Two seasons ago, I took my dad to a Major League Baseball game. My parents had come to town for a visit, and I had two tickets to a game. My dad and I sat in the stands watching the Texas Rangers and talked. We talked about life and baseball—especially where they intersected. It was during that conversation that I learned my grandfather had been offered a contract to play Major League Baseball but opted not to play in order to get a job and support his family. We reminisced about trips to St. Louis to see Ozzie Smith and the Cardinals play. We reflected on my own time as a kid playing baseball while my parents watched from the bleachers. The game of baseball was a bond we shared as father and son.
Today many are wondering about the future of baseball. The participation rate among children is declining. Some blame the slow pace of the game. Others say there are no recognizable superstars compared to basketball and football.

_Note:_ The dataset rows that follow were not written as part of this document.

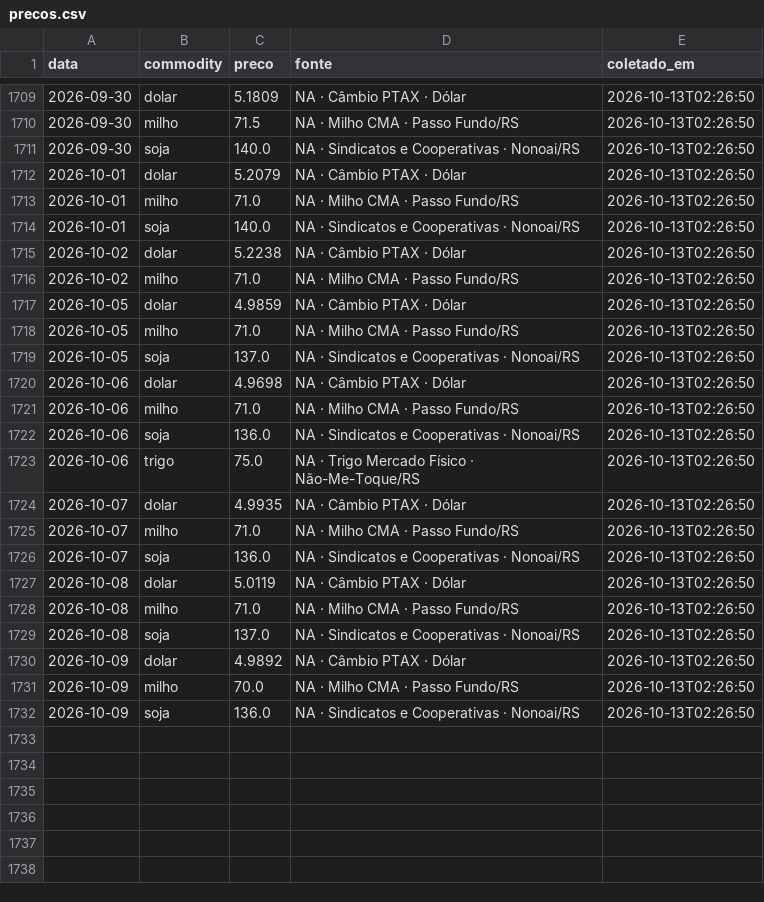
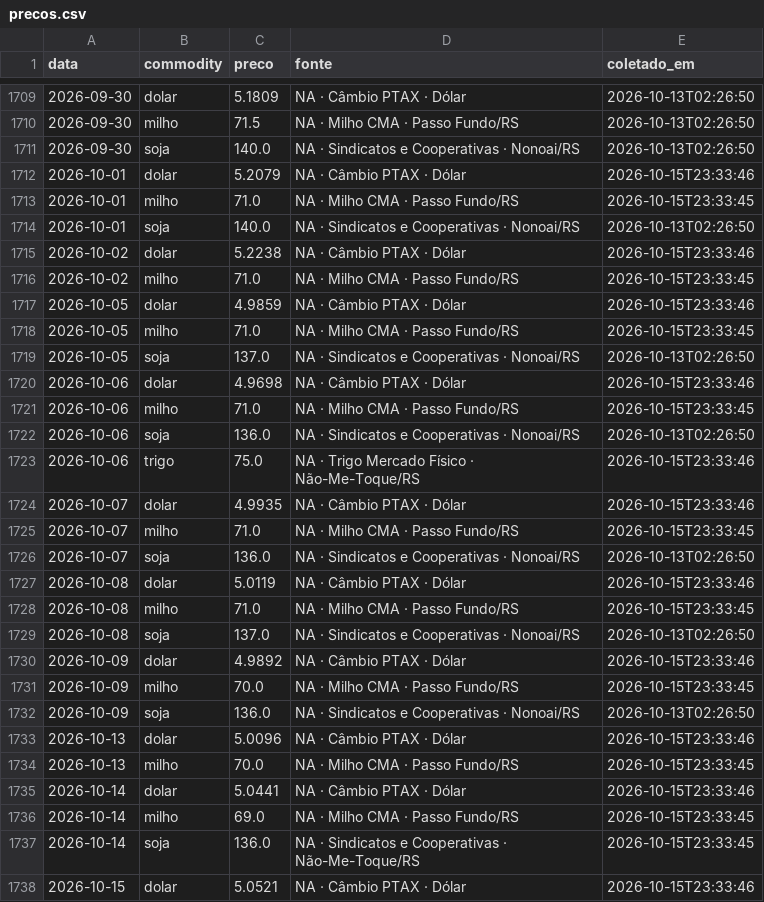
Before and after one commit to henriquereolonpain-sys/-monitor-agro-rs, a CSV file: data/raw/precos.csv, drawn as a sheet; only a part is shown, gaps mark what is left out; the diff covers the shown part only.

```diff
--- a/data/raw/precos.csv
+++ b/data/raw/precos.csv
@@ -1711,22 +1711,28 @@ data,commodity,preco,fonte,coletado_em
 2026-09-30,soja,140.0,NA · Sindicatos e Cooperativas · Nonoai/RS,2026-10-13T02:26:50
-2026-10-01,dolar,5.2079,NA · Câmbio PTAX · Dólar,2026-10-13T02:26:50
-2026-10-01,milho,71.0,NA · Milho CMA · Passo Fundo/RS,2026-10-13T02:26:50
+2026-10-01,dolar,5.2079,NA · Câmbio PTAX · Dólar,2026-10-15T23:33:46
+2026-10-01,milho,71.0,NA · Milho CMA · Passo Fundo/RS,2026-10-15T23:33:45
 2026-10-01,soja,140.0,NA · Sindicatos e Cooperativas · Nonoai/RS,2026-10-13T02:26:50
-2026-10-02,dolar,5.2238,NA · Câmbio PTAX · Dólar,2026-10-13T02:26:50
-2026-10-02,milho,71.0,NA · Milho CMA · Passo Fundo/RS,2026-10-13T02:26:50
-2026-10-05,dolar,4.9859,NA · Câmbio PTAX · Dólar,2026-10-13T02:26:50
-2026-10-05,milho,71.0,NA · Milho CMA · Passo Fundo/RS,2026-10-13T02:26:50
+2026-10-02,dolar,5.2238,NA · Câmbio PTAX · Dólar,2026-10-15T23:33:46
+2026-10-02,milho,71.0,NA · Milho CMA · Passo Fundo/RS,2026-10-15T23:33:45
+2026-10-05,dolar,4.9859,NA · Câmbio PTAX · Dólar,2026-10-15T23:33:46
+2026-10-05,milho,71.0,NA · Milho CMA · Passo Fundo/RS,2026-10-15T23:33:45
 2026-10-05,soja,137.0,NA · Sindicatos e Cooperativas · Nonoai/RS,2026-10-13T02:26:50
-2026-10-06,dolar,4.9698,NA · Câmbio PTAX · Dólar,2026-10-13T02:26:50
-2026-10-06,milho,71.0,NA · Milho CMA · Passo Fundo/RS,2026-10-13T02:26:50
+2026-10-06,dolar,4.9698,NA · Câmbio PTAX · Dólar,2026-10-15T23:33:46
+2026-10-06,milho,71.0,NA · Milho CMA · Passo Fundo/RS,2026-10-15T23:33:45
 2026-10-06,soja,136.0,NA · Sindicatos e Cooperativas · Nonoai/RS,2026-10-13T02:26:50
-2026-10-06,trigo,75.0,NA · Trigo Mercado Físico · Não-Me-Toque/RS,2026-10-13T02:26:50
-2026-10-07,dolar,4.9935,NA · Câmbio PTAX · Dólar,2026-10-13T02:26:50
-2026-10-07,milho,71.0,NA · Milho CMA · Passo Fundo/RS,2026-10-13T02:26:50
+2026-10-06,trigo,75.0,NA · Trigo Mercado Físico · Não-Me-Toque/RS,2026-10-15T23:33:46
+2026-10-07,dolar,4.9935,NA · Câmbio PTAX · Dólar,2026-10-15T23:33:46
+2026-10-07,milho,71.0,NA · Milho CMA · Passo Fundo/RS,2026-10-15T23:33:45
 2026-10-07,soja,136.0,NA · Sindicatos e Cooperativas · Nonoai/RS,2026-10-13T02:26:50
-2026-10-08,dolar,5.0119,NA · Câmbio PTAX · Dólar,2026-10-13T02:26:50
-2026-10-08,milho,71.0,NA · Milho CMA · Passo Fundo/RS,2026-10-13T02:26:50
+2026-10-08,dolar,5.0119,NA · Câmbio PTAX · Dólar,2026-10-15T23:33:46
+2026-10-08,milho,71.0,NA · Milho CMA · Passo Fundo/RS,2026-10-15T23:33:45
 2026-10-08,soja,137.0,NA · Sindicatos e Cooperativas · Nonoai/RS,2026-10-13T02:26:50
-2026-10-09,dolar,4.9892,NA · Câmbio PTAX · Dólar,2026-10-13T02:26:50
-2026-10-09,milho,70.0,NA · Milho CMA · Passo Fundo/RS,2026-10-13T02:26:50
+2026-10-09,dolar,4.9892,NA · Câmbio PTAX · Dólar,2026-10-15T23:33:46
+2026-10-09,milho,70.0,NA · Milho CMA · Passo Fundo/RS,2026-10-15T23:33:45
 2026-10-09,soja,136.0,NA · Sindicatos e Cooperativas · Nonoai/RS,2026-10-13T02:26:50
+2026-10-13,dolar,5.0096,NA · Câmbio PTAX · Dólar,2026-10-15T23:33:46
+2026-10-13,milho,70.0,NA · Milho CMA · Passo Fundo/RS,2026-10-15T23:33:45
+2026-10-14,dolar,5.0441,NA · Câmbio PTAX · Dólar,2026-10-15T23:33:46
+2026-10-14,milho,69.0,NA · Milho CMA · Passo Fundo/RS,2026-10-15T23:33:45
+2026-10-14,soja,136.0,NA · Sindicatos e Cooperativas · Não-Me-Toque/RS,2026-10-15T23:33:45
+2026-10-15,dolar,5.0521,NA · Câmbio PTAX · Dólar,2026-10-15T23:33:46
```
Also changed, not shown: 3 added rows elsewhere in this file, data/processed/serie_completa.csv, data/raw/clima.csv, 2 other files.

But some studies highlight another problem—family structure.
The rest of my article can be found at Canon & Culture.